Opinion: This Spanish Word Captures My Anger Over Guns, Orlando Shooting

Candle Light Vigil for the Massacre Victims in Orlando
Thousands gather at the Dr. Phillips Center for the Performing Arts to pay their respects for those lost in the Pulse nightclub shooting in Orlando, USA on June 13, 2016Samuel Corum / Getty Images

Breaking News Emails

Get breaking news alerts and special reports. The news and stories that matter, delivered weekday mornings.
By Carmen Pelaez

MIAMI, Fla. — In the wake of the massacre at the LGBT Orlando nightclub, Pulse, I don’t want to change my Facebook profile picture. I don’t want to add a hashtag to every comment I post on social media. And I don’t want to find comfort in a vigil.
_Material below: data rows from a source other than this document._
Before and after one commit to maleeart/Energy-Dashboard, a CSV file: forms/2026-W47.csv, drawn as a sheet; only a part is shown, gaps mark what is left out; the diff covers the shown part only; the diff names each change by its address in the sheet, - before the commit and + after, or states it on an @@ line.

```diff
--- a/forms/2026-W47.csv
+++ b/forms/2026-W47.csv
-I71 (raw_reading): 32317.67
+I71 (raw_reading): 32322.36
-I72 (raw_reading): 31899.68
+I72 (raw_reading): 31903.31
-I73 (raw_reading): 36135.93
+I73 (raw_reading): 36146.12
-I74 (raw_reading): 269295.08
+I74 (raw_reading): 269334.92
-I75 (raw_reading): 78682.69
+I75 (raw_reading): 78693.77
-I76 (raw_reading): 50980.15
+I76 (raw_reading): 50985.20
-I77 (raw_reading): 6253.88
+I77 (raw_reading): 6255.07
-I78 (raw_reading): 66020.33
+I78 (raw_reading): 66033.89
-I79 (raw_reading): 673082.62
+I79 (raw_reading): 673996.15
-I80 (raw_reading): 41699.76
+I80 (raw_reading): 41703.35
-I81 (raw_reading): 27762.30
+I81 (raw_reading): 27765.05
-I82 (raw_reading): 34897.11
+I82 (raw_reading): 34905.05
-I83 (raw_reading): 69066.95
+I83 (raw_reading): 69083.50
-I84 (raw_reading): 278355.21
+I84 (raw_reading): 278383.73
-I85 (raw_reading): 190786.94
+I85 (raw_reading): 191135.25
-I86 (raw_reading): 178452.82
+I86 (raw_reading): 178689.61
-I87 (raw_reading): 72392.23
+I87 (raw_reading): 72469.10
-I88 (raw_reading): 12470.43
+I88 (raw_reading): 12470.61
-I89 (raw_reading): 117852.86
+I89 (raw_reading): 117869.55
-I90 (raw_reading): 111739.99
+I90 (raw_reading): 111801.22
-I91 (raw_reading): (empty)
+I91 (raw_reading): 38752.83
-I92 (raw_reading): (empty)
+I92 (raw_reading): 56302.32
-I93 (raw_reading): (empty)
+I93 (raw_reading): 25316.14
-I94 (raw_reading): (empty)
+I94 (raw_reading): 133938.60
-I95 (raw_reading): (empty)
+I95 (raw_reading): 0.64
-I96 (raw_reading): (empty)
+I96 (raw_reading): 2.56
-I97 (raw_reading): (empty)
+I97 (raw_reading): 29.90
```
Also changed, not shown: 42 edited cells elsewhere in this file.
What I want is for the country I live in to collectively declare, "Ya!" when it comes to our inaction over sensible gun control.

There are few words that give Latinos pause like the word "Ya."

Roughly translated to ‘enough’ it’s the definitive end to any question, argument or point. Once you hear "Ya." it’s over. Considering most of the victims of the heinous act were Latino, I'm going to go with "Ya" for this one.

Ya. I don’t want to hear about the 2nd Amendment. It was meant to insure that a well-regulated militia would have access to muskets. I don't think our Founding Fathers were thinking this was meant for crazed gunmen with masculinity issues to be able to buy assault rifles with ease. If you want a gun, great, I’ll vote for putting a musket in every home. But like so many other sane Americans, I want military grade weapons off our streets.

RELATED: Latino Community Hit Hard in Orlando Shootings, Most Victims Were Hispanic

I’m also done with the, "Guns don’t kill people. People kill people', Should we ban cars because people die in car accidents?" line of reasoning. Here's a little basic information. Cars are made to get us from point A to point B. The sole purpose of an assault rifle is to take as many lives as possible with minimum effort.

Why should death toys be so easy to attain? Ya!

RELATED: 'The Gay 9/11': In NYC, LGBTQ Latinos, Community Rally for Orlando

You say regulating guns will make it easier for criminals to get them, so they might as well be legal? Really? That’s the equivalent of having stage one cancer and deciding you're not going to get treatment because you’re going to die one day anyway.

Again, some basic information. Cutting down the amount of guns in circulation brings down gun deaths exponentially and we have to start somewhere. Ya!

I’m done with the political posturing. Senator Marco Rubio was to eager to be interviewed in Orlando, sleeves rolled up, focusing on the killer from the point of view of ISIS and terrorism. A day later he’s waxed poetic about how this attack impacted his community so he’s thinking of returning to public service.

RELATED: Latino LGBTQ Leaders: 'We Are Orlando'

Por favor, Marquito! You had your chance to serve, not just your community but the communities of Sandy Hook - where children were gunned down in an elementary school - and Aurora and Ft. Hood. Senator Rubio voted against the Senate amendment that would have strengthened background checks and also introduced a bill rolling back some Washington, D.C. gun control laws.

You want to lead, Senator Rubio? Then do it by example. Aside from trying to get your party to back common-sense gun legislation, work for the equality of all the citizens you represent instead of promising to repeal gay marriage laws and mocking LGBT families as a ‘social experiment’. Serve your country by rolling back some of the hate you and your party have worked so hard to legislate. Ya.

People attend a vigil in West Hollywood, California, following the early morning shooting at a gay nightclub in Orlando on Sunday.DAVID MCNEW / Reuters

One thing that gives me hope — I'm not the only one thinking "Ya."

In 2014 when Pew asked U.S. adults what is more important — protecting the right of Americans to own guns or controlling gun ownership, Hispanic voters said that gun control was a more important priority than the rights of gun owners by 62 to 36 percent. By the way, black registered felt the same, 71 to 26 percent.

I don’t want to hear another story about a man, woman or child’s last moments on earth being filled with unimaginable horror. I will not watch another interview with a heartbroken parent in tears because their child was murdered by a maniac with a gun and these grieving families can’t do anything about it.

I won’t let my rage gnaw away at my belief that we can do better than this.

I never want to forget that hate is cheap and love is everything. Everything is possible if we are willing to make it so.

Ya! I’m done with this gun-crazed society, I want common sense regulation and I want it now.

Who's with me?

Carmen Pelaez is a Cuban-American filmmaker, writer and performer.

Follow NBC News Latino on Facebook, Twitter and Instagram.